*Provided material*.
++++++

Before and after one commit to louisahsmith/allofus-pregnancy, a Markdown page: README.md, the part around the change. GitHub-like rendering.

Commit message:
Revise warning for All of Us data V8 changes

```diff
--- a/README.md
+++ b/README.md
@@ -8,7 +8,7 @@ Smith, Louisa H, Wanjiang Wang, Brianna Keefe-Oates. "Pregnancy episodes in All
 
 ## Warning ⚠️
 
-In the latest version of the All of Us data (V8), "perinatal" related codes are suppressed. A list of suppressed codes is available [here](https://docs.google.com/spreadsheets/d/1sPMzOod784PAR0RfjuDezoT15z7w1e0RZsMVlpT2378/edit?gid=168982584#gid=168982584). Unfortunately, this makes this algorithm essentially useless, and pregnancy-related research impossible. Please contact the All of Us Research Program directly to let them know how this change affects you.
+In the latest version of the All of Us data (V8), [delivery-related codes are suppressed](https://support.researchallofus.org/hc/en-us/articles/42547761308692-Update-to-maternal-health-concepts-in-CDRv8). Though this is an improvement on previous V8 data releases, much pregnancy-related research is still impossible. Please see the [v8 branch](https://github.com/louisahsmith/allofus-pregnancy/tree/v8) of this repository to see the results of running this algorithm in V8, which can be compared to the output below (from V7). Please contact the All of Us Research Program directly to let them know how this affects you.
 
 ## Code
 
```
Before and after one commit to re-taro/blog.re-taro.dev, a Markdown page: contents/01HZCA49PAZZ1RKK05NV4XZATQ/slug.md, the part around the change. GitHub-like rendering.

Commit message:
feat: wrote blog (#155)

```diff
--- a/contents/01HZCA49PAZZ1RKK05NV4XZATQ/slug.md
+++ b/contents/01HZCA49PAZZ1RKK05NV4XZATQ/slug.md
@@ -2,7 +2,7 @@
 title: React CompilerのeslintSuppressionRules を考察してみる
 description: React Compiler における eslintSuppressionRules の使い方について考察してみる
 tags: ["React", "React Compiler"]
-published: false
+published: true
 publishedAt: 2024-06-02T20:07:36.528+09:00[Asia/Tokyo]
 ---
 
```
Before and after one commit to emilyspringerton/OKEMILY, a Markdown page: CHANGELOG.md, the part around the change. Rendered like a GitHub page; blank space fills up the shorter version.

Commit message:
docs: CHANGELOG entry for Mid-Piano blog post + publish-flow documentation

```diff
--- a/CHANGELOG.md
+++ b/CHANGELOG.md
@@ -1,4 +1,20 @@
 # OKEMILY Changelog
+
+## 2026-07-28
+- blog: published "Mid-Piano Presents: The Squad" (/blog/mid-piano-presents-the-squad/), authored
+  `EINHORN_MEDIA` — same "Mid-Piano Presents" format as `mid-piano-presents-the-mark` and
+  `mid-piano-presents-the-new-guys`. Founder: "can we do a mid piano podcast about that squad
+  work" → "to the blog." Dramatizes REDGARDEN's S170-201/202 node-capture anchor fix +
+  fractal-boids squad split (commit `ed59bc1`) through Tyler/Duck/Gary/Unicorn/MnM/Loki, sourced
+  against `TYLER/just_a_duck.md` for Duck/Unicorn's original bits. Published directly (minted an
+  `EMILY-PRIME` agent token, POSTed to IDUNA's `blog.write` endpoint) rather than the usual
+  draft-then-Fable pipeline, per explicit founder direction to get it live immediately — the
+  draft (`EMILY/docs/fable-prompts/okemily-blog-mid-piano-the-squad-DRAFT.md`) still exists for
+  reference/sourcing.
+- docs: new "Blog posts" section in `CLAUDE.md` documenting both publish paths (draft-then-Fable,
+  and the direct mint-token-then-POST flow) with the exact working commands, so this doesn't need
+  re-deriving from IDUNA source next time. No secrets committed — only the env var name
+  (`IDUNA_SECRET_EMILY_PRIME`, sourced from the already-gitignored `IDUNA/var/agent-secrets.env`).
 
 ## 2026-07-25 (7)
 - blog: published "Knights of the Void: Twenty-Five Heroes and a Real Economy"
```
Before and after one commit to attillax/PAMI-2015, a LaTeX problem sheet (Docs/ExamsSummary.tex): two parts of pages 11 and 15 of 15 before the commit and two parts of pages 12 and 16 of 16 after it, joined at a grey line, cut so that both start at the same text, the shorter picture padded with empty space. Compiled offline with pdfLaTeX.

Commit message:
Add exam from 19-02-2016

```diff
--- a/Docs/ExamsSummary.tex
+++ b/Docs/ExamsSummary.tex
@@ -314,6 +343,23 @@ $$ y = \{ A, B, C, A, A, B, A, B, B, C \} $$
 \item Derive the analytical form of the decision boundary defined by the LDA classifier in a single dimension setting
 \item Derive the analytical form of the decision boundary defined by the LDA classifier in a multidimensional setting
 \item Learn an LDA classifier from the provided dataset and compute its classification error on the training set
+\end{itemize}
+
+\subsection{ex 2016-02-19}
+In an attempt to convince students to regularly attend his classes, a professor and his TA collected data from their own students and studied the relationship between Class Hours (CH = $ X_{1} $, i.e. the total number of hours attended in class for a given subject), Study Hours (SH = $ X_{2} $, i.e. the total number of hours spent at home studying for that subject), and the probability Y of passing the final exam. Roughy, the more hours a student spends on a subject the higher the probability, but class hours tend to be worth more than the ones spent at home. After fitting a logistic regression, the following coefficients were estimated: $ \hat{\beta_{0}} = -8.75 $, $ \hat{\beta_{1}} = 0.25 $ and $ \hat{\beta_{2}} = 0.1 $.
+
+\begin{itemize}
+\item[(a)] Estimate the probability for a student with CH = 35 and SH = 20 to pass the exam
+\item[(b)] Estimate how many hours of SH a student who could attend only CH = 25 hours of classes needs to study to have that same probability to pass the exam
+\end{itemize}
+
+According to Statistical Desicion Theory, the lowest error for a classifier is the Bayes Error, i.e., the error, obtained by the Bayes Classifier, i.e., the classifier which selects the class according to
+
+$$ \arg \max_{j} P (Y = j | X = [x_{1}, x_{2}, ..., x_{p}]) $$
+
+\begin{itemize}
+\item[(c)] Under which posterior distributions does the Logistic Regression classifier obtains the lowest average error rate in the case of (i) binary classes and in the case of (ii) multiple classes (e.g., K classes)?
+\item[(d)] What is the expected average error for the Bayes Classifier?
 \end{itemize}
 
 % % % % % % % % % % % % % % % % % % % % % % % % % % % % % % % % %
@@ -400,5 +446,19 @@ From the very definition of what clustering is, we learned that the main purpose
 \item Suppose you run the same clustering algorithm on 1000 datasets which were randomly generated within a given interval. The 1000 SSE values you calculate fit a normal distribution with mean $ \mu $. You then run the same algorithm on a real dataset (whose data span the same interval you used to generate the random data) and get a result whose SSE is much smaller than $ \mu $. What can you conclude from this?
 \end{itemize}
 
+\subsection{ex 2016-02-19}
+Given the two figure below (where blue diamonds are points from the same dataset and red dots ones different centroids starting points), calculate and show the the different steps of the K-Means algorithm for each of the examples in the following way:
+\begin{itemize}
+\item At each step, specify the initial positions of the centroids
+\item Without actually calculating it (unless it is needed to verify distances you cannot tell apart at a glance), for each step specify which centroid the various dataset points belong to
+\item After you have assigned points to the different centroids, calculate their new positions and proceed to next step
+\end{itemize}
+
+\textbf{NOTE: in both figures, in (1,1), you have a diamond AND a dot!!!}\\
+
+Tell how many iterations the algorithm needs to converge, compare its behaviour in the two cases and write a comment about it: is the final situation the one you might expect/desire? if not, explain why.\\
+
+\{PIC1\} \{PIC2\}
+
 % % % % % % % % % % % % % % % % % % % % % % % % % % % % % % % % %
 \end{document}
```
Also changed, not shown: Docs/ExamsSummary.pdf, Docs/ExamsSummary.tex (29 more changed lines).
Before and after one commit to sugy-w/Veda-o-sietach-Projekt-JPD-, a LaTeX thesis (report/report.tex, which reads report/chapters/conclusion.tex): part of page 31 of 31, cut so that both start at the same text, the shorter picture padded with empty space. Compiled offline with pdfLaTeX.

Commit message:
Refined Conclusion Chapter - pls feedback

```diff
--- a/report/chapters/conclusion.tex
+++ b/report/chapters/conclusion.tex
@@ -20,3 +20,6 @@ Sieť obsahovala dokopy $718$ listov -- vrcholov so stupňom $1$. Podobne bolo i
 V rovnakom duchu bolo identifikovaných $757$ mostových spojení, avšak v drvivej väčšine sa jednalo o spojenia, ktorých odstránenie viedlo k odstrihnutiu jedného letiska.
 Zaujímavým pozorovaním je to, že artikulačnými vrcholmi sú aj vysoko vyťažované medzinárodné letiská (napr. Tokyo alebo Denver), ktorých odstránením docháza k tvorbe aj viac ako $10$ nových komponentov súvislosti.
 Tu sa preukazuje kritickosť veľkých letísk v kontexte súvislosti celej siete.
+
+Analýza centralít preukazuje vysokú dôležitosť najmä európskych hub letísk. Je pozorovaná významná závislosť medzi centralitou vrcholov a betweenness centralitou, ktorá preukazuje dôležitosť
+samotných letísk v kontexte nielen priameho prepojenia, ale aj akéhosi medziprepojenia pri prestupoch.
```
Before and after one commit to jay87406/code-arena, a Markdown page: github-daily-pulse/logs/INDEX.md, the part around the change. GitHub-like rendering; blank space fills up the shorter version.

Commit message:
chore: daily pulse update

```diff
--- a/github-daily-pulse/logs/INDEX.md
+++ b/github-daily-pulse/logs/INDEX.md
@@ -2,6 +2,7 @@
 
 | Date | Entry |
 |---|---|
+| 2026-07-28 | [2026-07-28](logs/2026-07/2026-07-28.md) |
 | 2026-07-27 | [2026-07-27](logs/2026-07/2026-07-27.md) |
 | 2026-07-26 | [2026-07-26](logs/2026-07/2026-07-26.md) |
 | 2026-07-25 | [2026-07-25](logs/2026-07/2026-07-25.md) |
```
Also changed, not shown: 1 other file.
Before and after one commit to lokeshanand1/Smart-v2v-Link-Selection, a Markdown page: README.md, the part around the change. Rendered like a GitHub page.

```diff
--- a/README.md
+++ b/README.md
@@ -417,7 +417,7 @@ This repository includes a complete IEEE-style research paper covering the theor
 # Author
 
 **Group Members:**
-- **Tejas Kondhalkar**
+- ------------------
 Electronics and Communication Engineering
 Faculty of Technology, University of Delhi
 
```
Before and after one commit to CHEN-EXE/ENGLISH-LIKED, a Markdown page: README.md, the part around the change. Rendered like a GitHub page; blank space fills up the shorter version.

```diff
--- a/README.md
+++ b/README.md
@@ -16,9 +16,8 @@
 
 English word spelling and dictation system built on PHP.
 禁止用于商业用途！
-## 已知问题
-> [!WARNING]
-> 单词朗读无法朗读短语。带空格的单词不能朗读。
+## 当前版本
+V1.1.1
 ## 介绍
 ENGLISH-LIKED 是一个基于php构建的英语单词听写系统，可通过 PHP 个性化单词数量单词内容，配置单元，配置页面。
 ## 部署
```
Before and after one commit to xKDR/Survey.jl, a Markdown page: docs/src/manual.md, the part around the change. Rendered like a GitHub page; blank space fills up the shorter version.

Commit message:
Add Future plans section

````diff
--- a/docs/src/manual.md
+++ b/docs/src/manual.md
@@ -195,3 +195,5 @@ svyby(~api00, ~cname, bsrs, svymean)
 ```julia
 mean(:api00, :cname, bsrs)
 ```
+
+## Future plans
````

++++++

Using the word "draft" as the filter, copy each matching line from the material.

+  draft-then-Fable pipeline, per explicit founder direction to get it live immediately — the
+  draft (`EMILY/docs/fable-prompts/okemily-blog-mid-piano-the-squad-DRAFT.md`) still exists for
+- docs: new "Blog posts" section in `CLAUDE.md` documenting both publish paths (draft-then-Fable,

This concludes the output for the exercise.